Lyzette’s review published on Letterboxd:
Having never seen a single anime I genuinely enjoyed (outside of Studio Ghibli), I'd heard some positive things about Perfect Blue and its director, Satoshi Kon. Truly, I was not prepared for just how marvelous of a film this really is, and how impacting it would be on my interest in Japanese animation.
Mima is the lead singer of a Japanese pop group, reminiscent of the many girl-bands that had been internationally popular at the latter part of the 1990’s. To the dismay of her fans, she makes a decision to quit the group in order to pursue her dream of being an actress. Her career takes off, but a traumatic experience causes her to slowly lose grip on her sanity. From this point, throughout the rest of the film, the fine line between reality and fantasy are blurred beyond comprehension. This downward spiral is made all the more difficult by a mega-fan - and stalker - by the name of Me-Mania, who attempt to Mima’s frail condition for his own pleasures.

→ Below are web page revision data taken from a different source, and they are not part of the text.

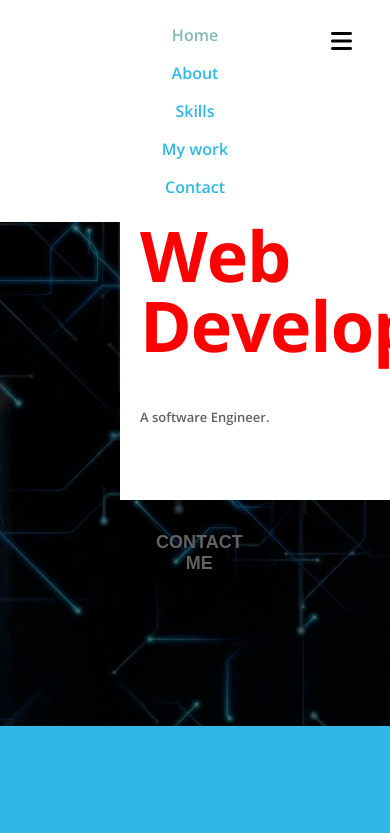
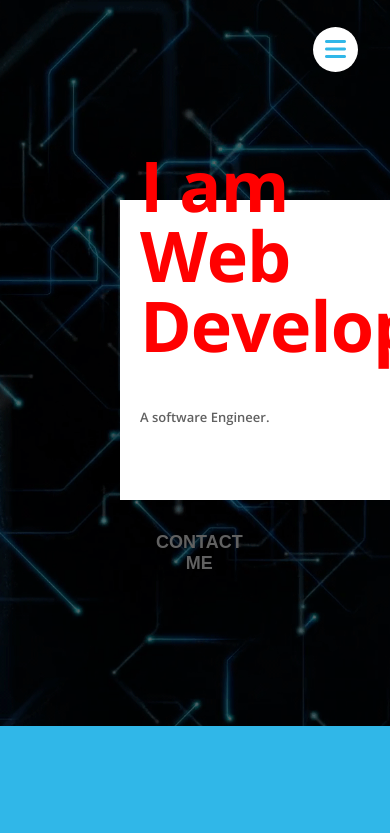
Before and after one commit to 93eunjji/portfolio, a plain HTML site: page index.html in a window 390 px wide. Shown: the top 833 px of the page. Drawn offline with nearby package versions, Linux system fonts and the light colour scheme.

Commit message:
CSS:ToggleBtn 수정

```diff
--- a/style.css
+++ b/style.css
@@ -107,6 +107,7 @@ p {
 .nav__menu {
   display: flex;
   margin-right: 30px;
+
 }
 .navbar__mene__item {
   padding: 8px 12px;
@@ -127,6 +128,11 @@ p {
   right: 32px;
   font-size: 24px;
   display: none;
+  color:  #30b7e8;;
+  background-color: white;
+  border-radius: 50%;
+  width: 45px;
+  height: 45px;
 }
 
 /* Home */
@@ -380,6 +386,7 @@ h1.c:after{
   flex-direction: column;
   text-align: center;
   width: 100%;
+  display: none;
 }
 .project__morip {
   flex-direction: column;
```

The amount of emotion and psychological depth presented through its animation is absolutely remarkable. A critic once remarked this as a hypothetical result of Walt Disney’s and Alfred Hitchcock’s collaborative talents; perhaps this description isn’t completely accurate, but the Hitchcockian feel of this work is definitely apparent. At a certain point, the film becomes total chaos; elaborated and convoluted in every way possible. Eventually, the viewers themselves are left perplexed over whether the events are actually part of the movie’s physical story, or simply projections of Mima’s insanity.
However, such incoherence in plot structure is never frustrating or boring. Satoshi Kon succeeds at creating an atmosphere that is both beautiful and enigmatic. Perfect Blue’s setting is in modern-day Japan, a common theme in his films to follow. With such dark city landscapes, embroidered with towering buildings and suspicious streetlights, and blanketed by a billowing darkness, Kon does wonderful things with its animation to convey a realistic depth of field. The visual detail in every aspect of this film, fantasy or reality, carries a dream-like aura, and many scene compositions are produced so brilliantly and really stick to memory.
The amount of influence that Darren Aronofsky retrieved from Perfect Blue is certainly obvious. He bought the rights to the film to reuse the famous bathtub scene in Requiem for a Dream, and the film’s plot is analogous to his Black Swan. And it’s no surprise, as a film like Perfect Blue really is that impacting. It has created me into an anime fan, something I would not have been able to say previous to my initial viewing. Any fan of psychological drama or nifty animation should not miss this film, as it truly is a gripping, one-of-a-kind experience to be had.